One example is the case of Karakalpak lawyer Dauletmurat Tazhimuratov, who was given a 16-year prison sentence last year following his public dissent against the then-proposed draft constitution (which was later passed after reinstating the very provisions Tazhimuratov was complaining about the removal of). He was charged with, among other things, “preparation and dissemination of materials threatening public security and order.”

Another example is Karakalpak activist Aqylbek Muratbai, who was detained in Kazakhstan earlier this year at the behest of Uzbek authorities on charges of “public calls for mass disorder and violence” and “preparation and dissemination of materials threatening public security and order.” The charges stemmed from his posting of a video of another activist speaking at a major human rights conference in Europe. These cases provide a baseline for what Uzbek authorities have judged as threats to security in the past.  

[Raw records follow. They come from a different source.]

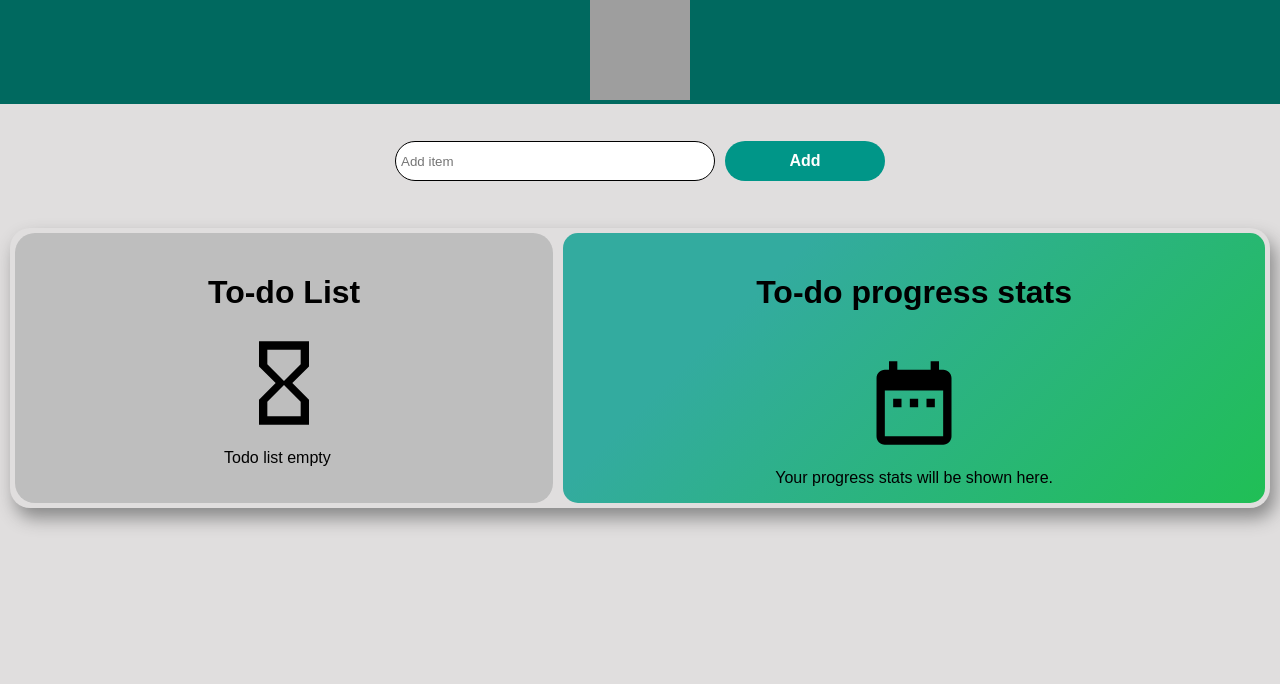
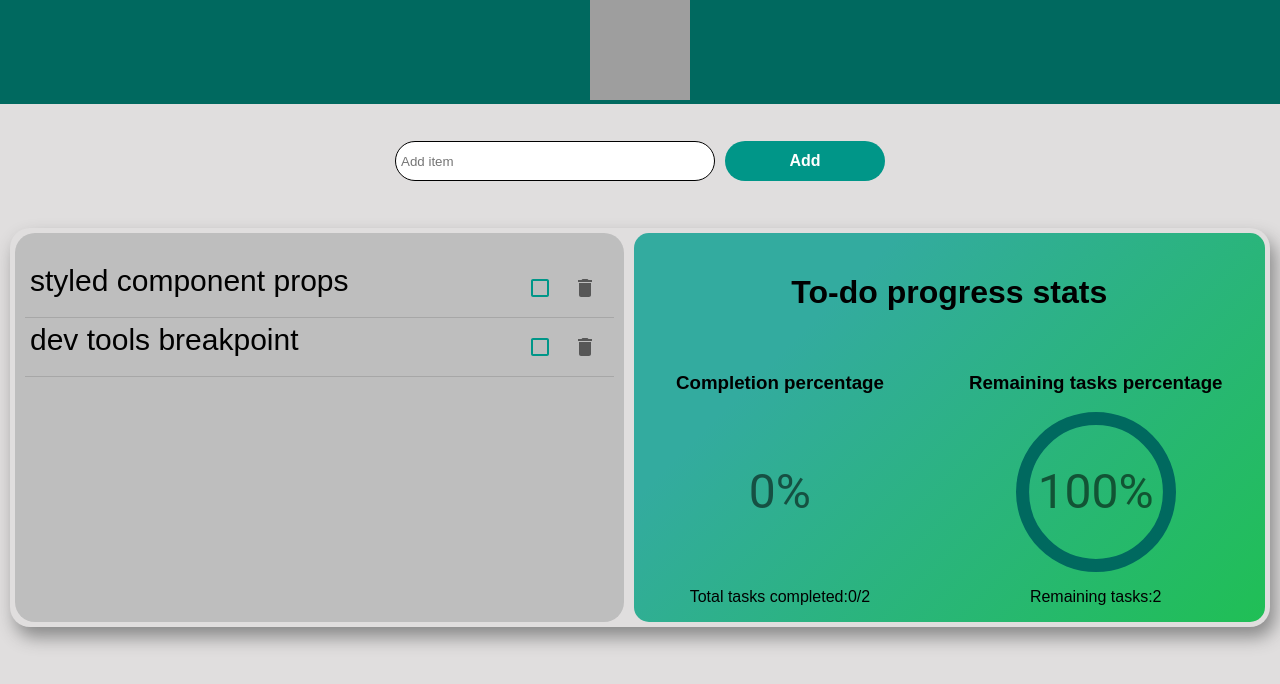
Before and after one commit to prajwalkulkarni/todo-react, a React (Create React App) app: page / in a window 1280 px wide. Shown: the top 684 px of the page. Built offline with nearby package versions, Linux system fonts and the light colour scheme; grey boxes are pictures that could not be loaded.

Commit message:
Add my todo

```diff
--- a/src/components/Header.css
+++ b/src/components/Header.css
@@ -16,7 +16,6 @@ body{
     display: block;
     text-align: center;
     background-color: #00695f;
-    border: 2px 1px 2px 1px solid lightgrey;
     top:0;
     z-index: 1000;
     position: sticky;
--- a/src/components/Header.js
+++ b/src/components/Header.js
@@ -20,8 +20,8 @@ export default function Header(props) {
     const [count, setCount] = useState(0);
     //const [checked, setChecked] = useState(false)
     const [progress, setProgress] = useState(0);
-    const [items, ItemsList] = useState([])
-    const [val, keyVal] = useState(0)
+    const [items, ItemsList] = useState([{key:0,value:"styled component props",checked:false},{key:1,value:"dev tools breakpoint",checked:false}])
+    const [val, keyVal] = useState(2)
 
     const [state, setState] = React.useState({
         open: false,
```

Ultimately, if the draft bill passes and is signed into law, we will have to see how Uzbek authorities interpret and apply the law. Who will be declared “undesirable”? Will the law be applied to chauvinistic Russian commentators? Will it be used to target human rights activists who pen critical reports about government policies and decisions? Will it be used to target journalists, like myself, for writing articles like this one? Will branding any or all of the above as “undesirable” truly secure Uzbekistan’s sovereignty and preserve its dignity, or merely emphasize its extant insecurities?